TASK REQUIREMENTS:
Copy out each line of the entries below in which the string "docs" appears.

==== DATA PROVIDED

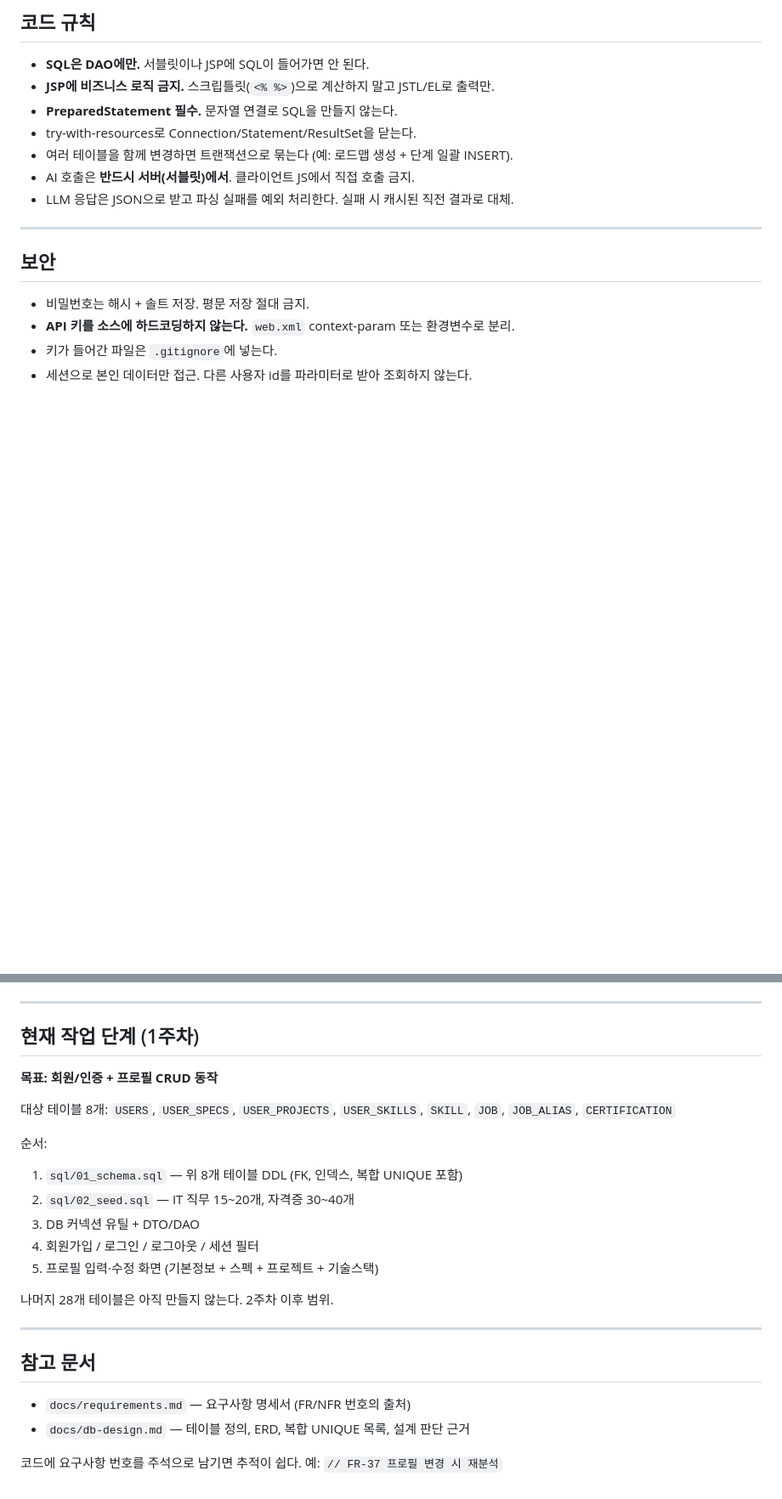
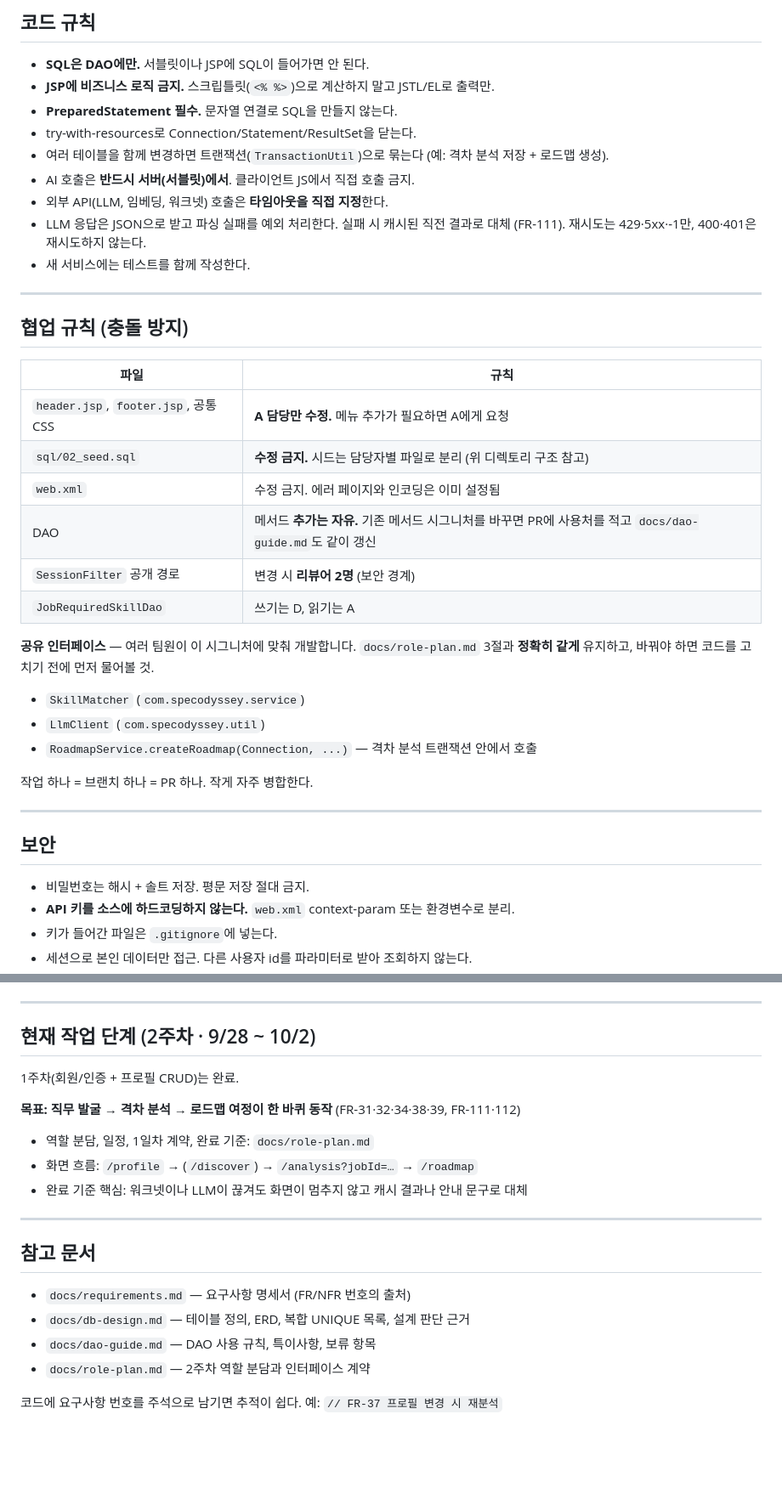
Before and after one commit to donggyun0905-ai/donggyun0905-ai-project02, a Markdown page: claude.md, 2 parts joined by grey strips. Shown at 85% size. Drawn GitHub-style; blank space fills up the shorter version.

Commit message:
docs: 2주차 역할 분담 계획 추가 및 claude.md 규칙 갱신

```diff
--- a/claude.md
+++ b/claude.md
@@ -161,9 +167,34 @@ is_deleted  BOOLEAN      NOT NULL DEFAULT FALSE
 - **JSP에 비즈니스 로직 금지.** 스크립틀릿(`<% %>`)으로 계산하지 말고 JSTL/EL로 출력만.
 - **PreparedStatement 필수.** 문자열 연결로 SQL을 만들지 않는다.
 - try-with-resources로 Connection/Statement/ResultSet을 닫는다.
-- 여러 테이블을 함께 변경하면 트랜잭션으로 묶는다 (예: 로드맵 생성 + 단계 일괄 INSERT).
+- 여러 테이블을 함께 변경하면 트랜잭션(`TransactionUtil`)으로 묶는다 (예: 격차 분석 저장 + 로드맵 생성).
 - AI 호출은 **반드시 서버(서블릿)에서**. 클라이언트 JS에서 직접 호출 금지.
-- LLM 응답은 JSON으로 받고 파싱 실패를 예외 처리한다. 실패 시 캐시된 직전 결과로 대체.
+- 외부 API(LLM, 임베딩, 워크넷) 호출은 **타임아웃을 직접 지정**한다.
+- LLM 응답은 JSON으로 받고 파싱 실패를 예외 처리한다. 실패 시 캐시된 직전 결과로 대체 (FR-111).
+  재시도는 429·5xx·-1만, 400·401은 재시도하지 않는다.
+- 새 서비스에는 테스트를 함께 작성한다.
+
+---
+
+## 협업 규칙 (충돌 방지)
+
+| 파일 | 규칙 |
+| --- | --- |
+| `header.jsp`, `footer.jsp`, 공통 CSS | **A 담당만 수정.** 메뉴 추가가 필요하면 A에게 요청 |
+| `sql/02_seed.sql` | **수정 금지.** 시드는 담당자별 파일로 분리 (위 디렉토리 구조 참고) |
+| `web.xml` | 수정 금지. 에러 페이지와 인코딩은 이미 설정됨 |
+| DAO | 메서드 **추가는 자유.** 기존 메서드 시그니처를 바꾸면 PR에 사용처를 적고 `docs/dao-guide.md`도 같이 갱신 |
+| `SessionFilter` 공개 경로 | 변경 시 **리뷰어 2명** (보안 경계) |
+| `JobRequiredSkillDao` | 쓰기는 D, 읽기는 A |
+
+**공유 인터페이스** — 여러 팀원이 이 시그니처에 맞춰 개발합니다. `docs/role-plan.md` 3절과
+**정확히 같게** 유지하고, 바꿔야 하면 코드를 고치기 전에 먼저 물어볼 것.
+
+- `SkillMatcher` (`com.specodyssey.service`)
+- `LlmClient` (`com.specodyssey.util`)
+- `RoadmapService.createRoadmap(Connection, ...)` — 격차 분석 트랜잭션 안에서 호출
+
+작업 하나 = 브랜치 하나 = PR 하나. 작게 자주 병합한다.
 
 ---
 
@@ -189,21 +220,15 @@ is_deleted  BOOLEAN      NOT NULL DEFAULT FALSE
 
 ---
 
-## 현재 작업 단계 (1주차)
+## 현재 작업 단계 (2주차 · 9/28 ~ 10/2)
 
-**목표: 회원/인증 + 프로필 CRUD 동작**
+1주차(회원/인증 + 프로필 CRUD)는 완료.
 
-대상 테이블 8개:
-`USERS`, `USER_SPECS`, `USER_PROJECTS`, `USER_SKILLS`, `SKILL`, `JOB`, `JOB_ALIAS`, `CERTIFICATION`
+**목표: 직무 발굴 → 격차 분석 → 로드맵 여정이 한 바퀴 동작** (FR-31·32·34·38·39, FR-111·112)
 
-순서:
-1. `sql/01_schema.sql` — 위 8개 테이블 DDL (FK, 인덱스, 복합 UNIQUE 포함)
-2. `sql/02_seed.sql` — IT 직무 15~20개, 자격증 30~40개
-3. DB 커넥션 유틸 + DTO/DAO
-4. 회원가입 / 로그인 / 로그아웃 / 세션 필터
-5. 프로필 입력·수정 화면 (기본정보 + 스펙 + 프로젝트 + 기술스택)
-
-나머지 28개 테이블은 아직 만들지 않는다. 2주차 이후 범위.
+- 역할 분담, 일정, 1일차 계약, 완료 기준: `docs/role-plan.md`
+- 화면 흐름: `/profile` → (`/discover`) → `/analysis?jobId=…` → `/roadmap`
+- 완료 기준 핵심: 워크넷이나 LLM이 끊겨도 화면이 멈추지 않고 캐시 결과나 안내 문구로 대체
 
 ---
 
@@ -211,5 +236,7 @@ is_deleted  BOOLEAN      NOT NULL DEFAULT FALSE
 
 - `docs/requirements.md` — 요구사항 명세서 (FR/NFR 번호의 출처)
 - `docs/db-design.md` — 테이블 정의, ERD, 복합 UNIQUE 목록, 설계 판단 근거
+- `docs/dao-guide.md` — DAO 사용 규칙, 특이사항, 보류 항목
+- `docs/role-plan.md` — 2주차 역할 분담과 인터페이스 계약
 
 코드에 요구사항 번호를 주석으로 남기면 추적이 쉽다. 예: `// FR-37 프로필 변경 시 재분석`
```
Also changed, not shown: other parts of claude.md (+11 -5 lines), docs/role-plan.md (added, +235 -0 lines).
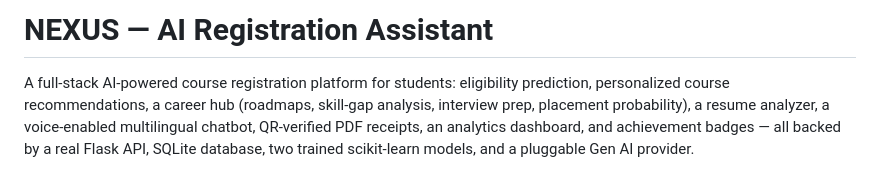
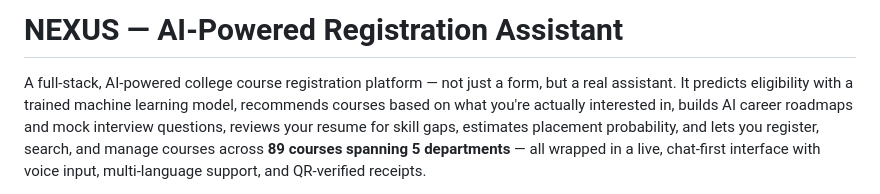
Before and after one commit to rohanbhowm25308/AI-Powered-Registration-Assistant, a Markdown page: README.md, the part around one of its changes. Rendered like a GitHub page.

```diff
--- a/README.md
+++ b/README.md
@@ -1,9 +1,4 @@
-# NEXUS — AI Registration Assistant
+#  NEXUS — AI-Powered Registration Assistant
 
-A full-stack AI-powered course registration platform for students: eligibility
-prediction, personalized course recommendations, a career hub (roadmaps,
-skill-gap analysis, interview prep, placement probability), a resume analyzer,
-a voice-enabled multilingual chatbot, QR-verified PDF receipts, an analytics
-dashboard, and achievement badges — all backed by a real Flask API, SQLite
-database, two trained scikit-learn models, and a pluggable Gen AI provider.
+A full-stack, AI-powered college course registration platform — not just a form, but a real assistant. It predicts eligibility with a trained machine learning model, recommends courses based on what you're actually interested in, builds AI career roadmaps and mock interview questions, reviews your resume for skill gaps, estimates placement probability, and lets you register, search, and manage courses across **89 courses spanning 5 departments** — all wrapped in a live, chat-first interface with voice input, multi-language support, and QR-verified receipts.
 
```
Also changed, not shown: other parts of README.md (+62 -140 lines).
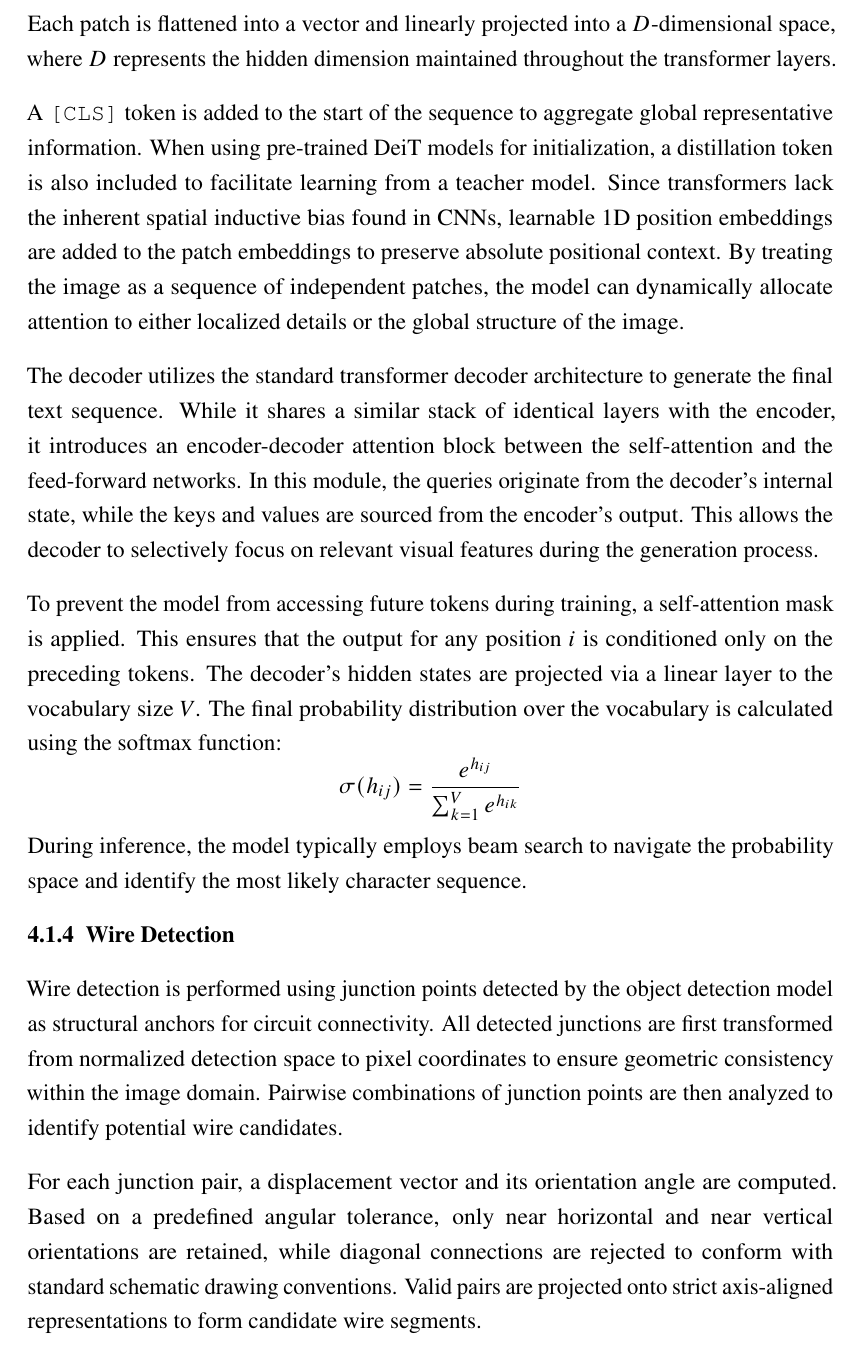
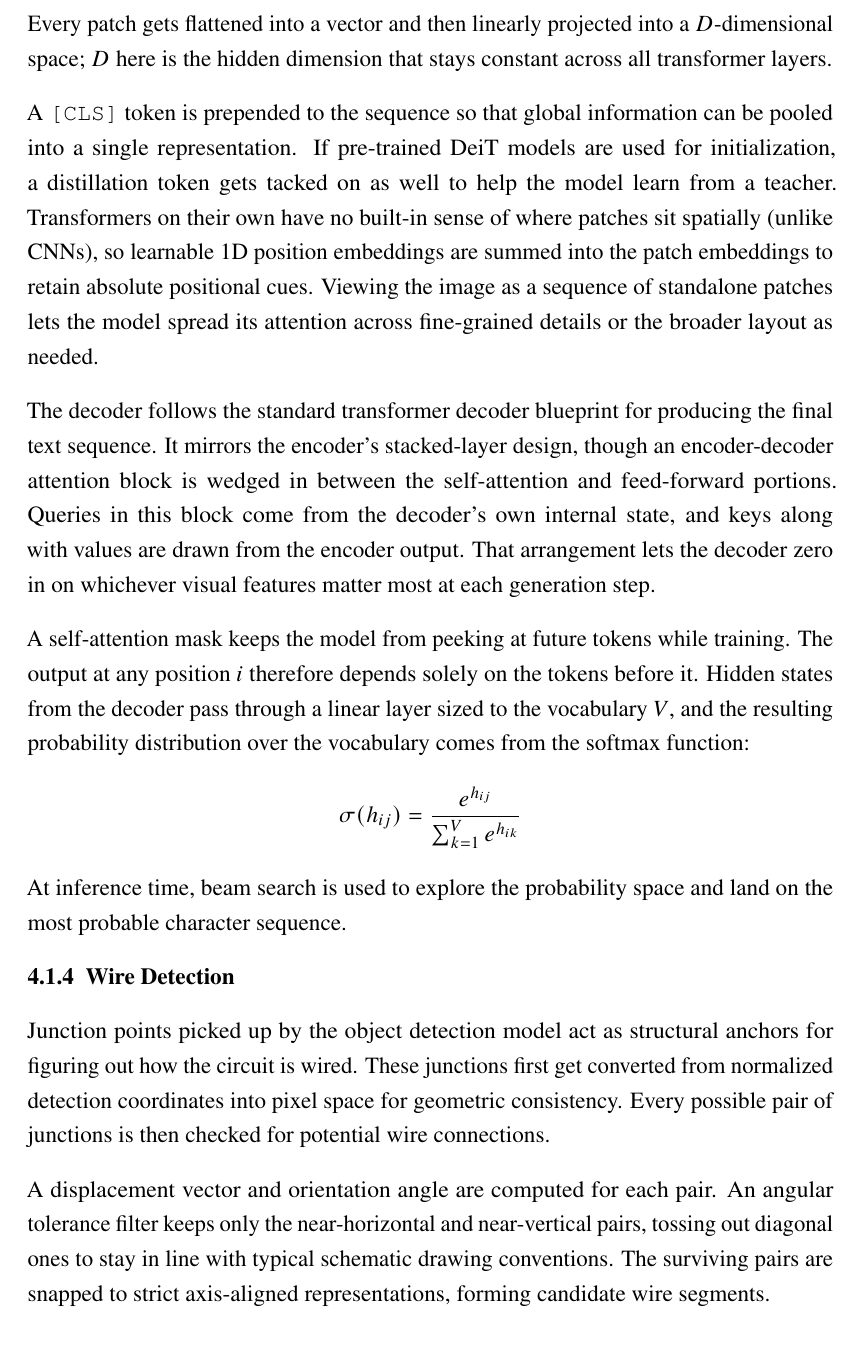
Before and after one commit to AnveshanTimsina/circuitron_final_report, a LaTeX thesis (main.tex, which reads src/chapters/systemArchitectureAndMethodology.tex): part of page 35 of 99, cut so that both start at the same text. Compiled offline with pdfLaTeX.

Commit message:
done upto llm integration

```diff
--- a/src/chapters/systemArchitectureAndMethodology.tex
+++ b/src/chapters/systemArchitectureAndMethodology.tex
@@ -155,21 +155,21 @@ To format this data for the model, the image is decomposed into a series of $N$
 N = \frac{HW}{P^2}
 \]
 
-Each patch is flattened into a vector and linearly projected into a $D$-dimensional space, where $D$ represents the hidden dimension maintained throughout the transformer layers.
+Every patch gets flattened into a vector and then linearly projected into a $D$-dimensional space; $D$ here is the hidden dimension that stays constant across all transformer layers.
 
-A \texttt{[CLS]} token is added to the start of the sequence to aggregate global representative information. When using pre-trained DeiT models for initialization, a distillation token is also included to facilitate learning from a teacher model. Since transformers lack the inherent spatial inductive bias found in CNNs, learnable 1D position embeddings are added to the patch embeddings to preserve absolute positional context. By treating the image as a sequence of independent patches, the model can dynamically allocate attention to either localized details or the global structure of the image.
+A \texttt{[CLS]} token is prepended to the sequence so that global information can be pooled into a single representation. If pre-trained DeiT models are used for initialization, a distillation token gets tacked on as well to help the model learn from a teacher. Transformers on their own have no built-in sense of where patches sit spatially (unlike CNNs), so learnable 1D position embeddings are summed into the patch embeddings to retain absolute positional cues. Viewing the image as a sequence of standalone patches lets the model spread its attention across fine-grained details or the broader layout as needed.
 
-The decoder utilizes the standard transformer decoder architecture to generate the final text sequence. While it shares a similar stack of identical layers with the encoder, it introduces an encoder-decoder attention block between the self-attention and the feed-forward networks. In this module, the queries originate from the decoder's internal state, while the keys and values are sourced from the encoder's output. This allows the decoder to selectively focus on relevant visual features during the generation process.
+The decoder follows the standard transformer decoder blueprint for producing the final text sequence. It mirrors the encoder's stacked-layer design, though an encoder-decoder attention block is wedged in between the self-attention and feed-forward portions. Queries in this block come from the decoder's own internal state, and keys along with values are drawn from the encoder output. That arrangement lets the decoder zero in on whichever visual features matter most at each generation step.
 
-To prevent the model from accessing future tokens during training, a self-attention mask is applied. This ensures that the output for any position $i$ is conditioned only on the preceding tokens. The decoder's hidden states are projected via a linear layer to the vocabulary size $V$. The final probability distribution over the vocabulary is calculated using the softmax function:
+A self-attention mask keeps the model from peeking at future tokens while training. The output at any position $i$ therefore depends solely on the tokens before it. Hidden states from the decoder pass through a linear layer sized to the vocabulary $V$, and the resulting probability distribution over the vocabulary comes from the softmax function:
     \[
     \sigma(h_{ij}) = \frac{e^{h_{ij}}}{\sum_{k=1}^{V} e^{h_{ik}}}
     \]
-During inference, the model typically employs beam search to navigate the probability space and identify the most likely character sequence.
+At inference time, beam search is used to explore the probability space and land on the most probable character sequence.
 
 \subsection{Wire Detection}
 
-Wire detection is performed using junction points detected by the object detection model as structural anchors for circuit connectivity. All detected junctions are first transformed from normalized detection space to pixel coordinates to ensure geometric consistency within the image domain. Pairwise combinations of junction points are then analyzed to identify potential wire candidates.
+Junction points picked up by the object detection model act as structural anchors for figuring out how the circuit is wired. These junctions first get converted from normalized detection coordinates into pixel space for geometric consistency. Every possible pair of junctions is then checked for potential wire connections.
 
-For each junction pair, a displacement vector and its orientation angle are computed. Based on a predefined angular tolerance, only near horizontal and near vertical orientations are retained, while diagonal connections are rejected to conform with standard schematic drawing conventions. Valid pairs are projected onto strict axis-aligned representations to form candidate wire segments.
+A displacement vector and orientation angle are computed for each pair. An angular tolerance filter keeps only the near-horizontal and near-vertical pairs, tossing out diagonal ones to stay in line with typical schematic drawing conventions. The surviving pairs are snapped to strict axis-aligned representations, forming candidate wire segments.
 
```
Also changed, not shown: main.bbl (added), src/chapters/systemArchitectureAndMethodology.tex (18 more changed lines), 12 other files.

========

RESULT:
docs: 2주차 역할 분담 계획 추가 및 claude.md 규칙 갱신
+| DAO | 메서드 **추가는 자유.** 기존 메서드 시그니처를 바꾸면 PR에 사용처를 적고 `docs/dao-guide.md`도 같이 갱신 |
+**공유 인터페이스** — 여러 팀원이 이 시그니처에 맞춰 개발합니다. `docs/role-plan.md` 3절과
+- 역할 분담, 일정, 1일차 계약, 완료 기준: `docs/role-plan.md`
 - `docs/requirements.md` — 요구사항 명세서 (FR/NFR 번호의 출처)
 - `docs/db-design.md` — 테이블 정의, ERD, 복합 UNIQUE 목록, 설계 판단 근거
+- `docs/dao-guide.md` — DAO 사용 규칙, 특이사항, 보류 항목
+- `docs/role-plan.md` — 2주차 역할 분담과 인터페이스 계약
Also changed, not shown: other parts of claude.md (+11 -5 lines), docs/role-plan.md (added, +235 -0 lines).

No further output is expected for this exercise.